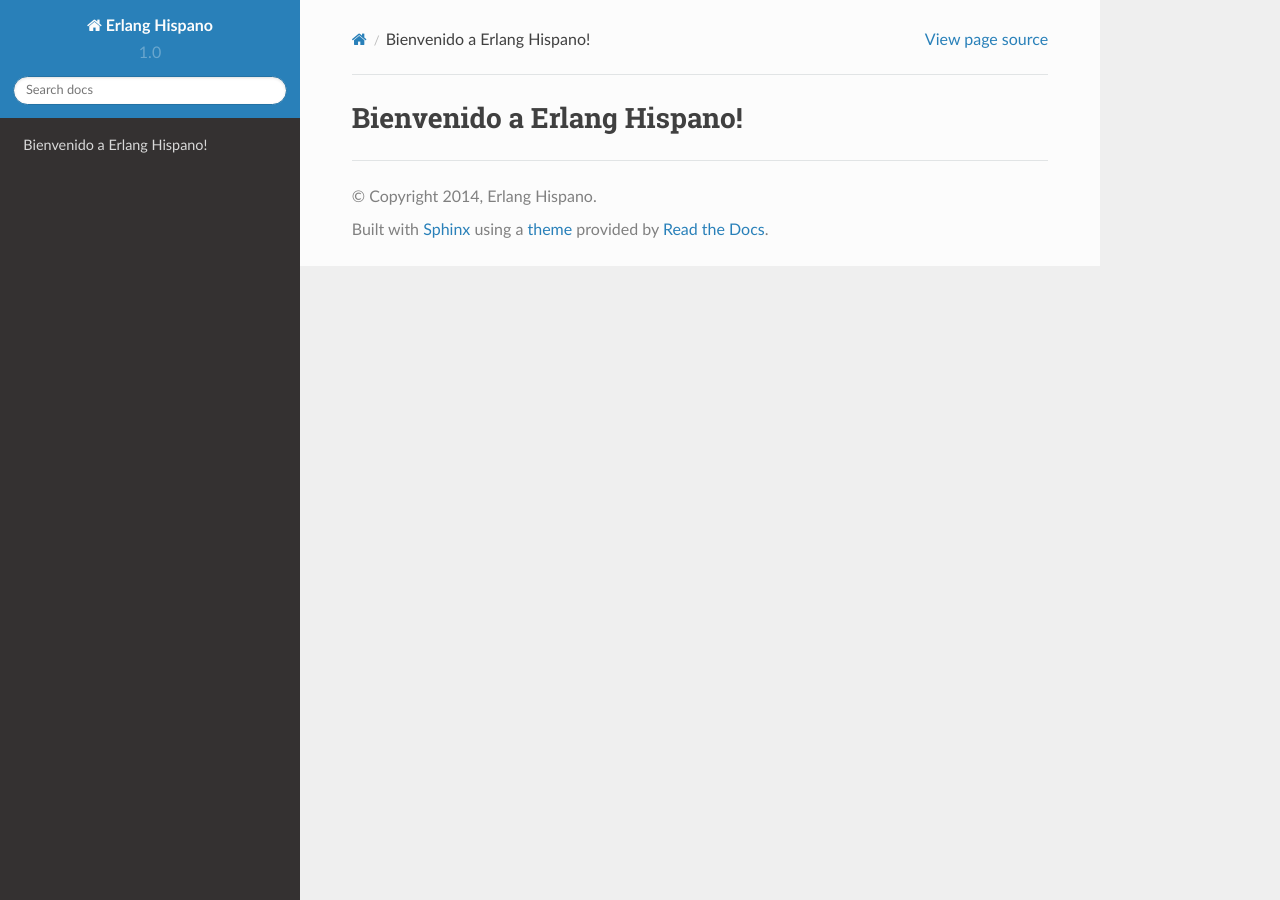
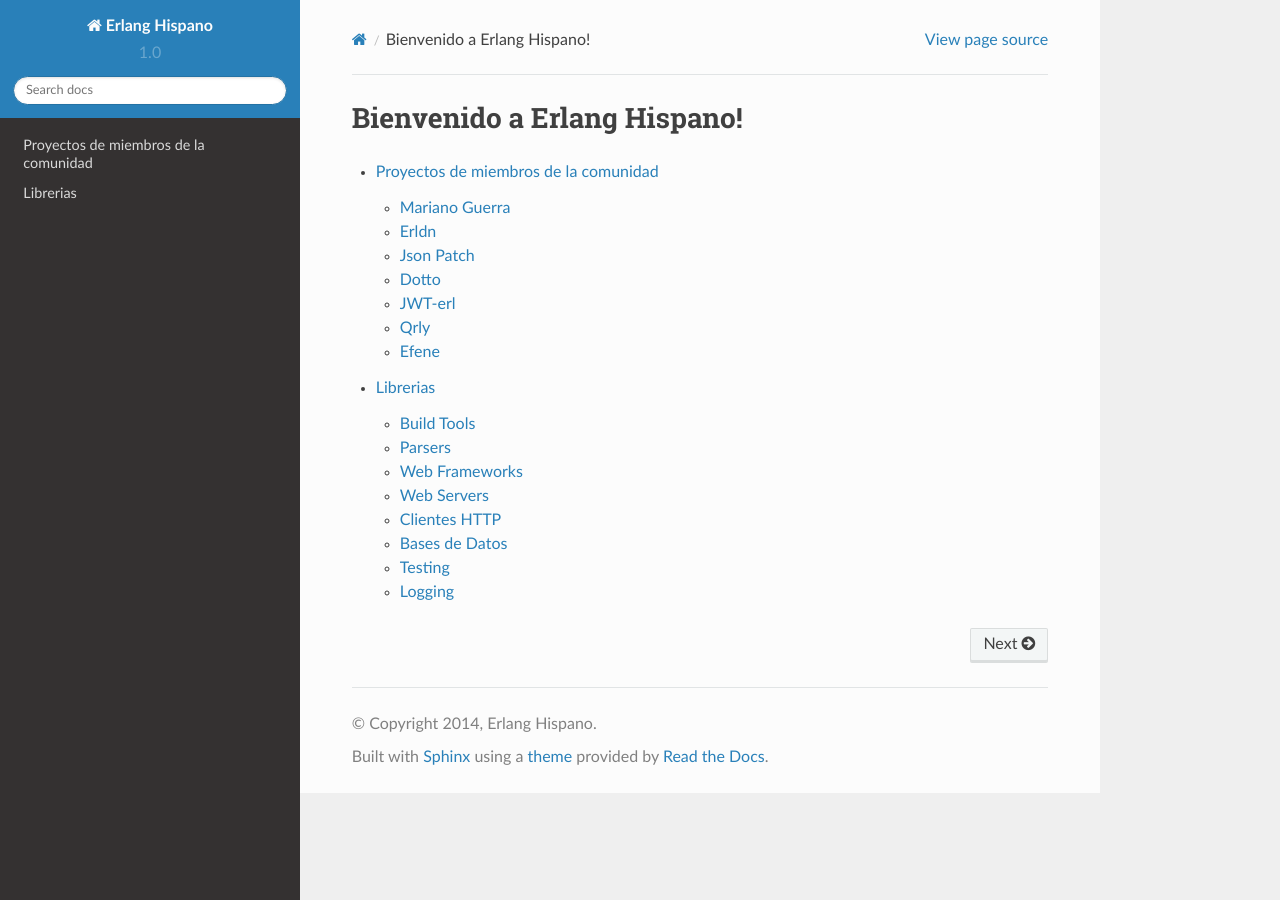
Before and after one commit to ErlangHispano/erlanghispano.github.io, a Sphinx documentation site: the page built from source/index.rst, in a window 1280 px wide. Built offline with Sphinx 7.4.7 and the Read the Docs theme 2.0.0, drawn with Linux system fonts in a browser that asks for light colours.

Commit message:
bosquejo de pagina proyectos y librerias

```diff
--- a/source/index.rst
+++ b/source/index.rst
@@ -8,3 +8,6 @@
 
 .. toctree::
    :maxdepth: 2
+
+   proyectos
+   librerias
--- /dev/null
+++ b/source/librerias.rst
@@ -0,0 +1,54 @@
+Librerias
+=========
+
+Aqui hay una lista de librerias recomendadas para utilizar en erlang para multiples propositos
+
+Build Tools
+-----------
+
+* erlang.mk
+* rebar
+
+Parsers
+-------
+
+JSON
+....
+
+* jsx
+
+Otros
+.....
+
+* erldn
+
+Web Frameworks
+--------------
+
+* Nitrogen
+* Chicago BOSS
+
+Web Servers
+-----------
+
+* Cowboy
+* Yaws
+
+Clientes HTTP
+-------------
+
+* Hackney
+
+Bases de Datos
+--------------
+
+Testing
+-------
+
+* Common Test
+* EUnit
+
+Logging
+-------
+
+* Lager
--- /dev/null
+++ b/source/proyectos.rst
@@ -0,0 +1,56 @@
+Proyectos de miembros de la comunidad
+=====================================
+
+Mariano Guerra
+--------------
+
+IorioDB
+.......
+
+Una base de dato de streams de eventos programada usando riak_core, soporta
+buckets, streams, usuarios, permisos, eviction de eventos por stream y por
+bucket, pub/sub a traves de una API REST.
+
+https://github.com/marianoguerra/ioriodb
+
+Erldn
+-----
+
+Parser del formato `edn <https://github.com/edn-format/edn>`_.
+
+https://github.com/marianoguerra/erldn
+
+Json Patch
+----------
+
+Implementacion del RFC 6902.
+
+https://github.com/marianoguerra/json-patch.erl
+
+Dotto
+-----
+
+Manipulacion de estructuras de datos data driven.
+
+https://github.com/marianoguerra/dotto
+
+JWT-erl
+-------
+
+Implementacion de `JSON Web Token draft 01 <http://self-issued.info/docs/draft-jones-json-web-token-01.html>`_
+
+https://raw.githubusercontent.com/marianoguerra/jwt-erl
+
+Qrly
+----
+
+Selectores estilo jquery para HTML y XML
+
+https://github.com/marianoguerra/qrly
+
+Efene
+-----
+
+Un lenguaje de programacion para la maquina virtual de erlang
+
+https://github.com/marianoguerra/efene
```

========

Copy each line of the records above that carries the word "marianoguerra".

+https://github.com/marianoguerra/ioriodb
+https://github.com/marianoguerra/erldn
+https://github.com/marianoguerra/json-patch.erl
+https://github.com/marianoguerra/dotto
+https://raw.githubusercontent.com/marianoguerra/jwt-erl
+https://github.com/marianoguerra/qrly
+https://github.com/marianoguerra/efene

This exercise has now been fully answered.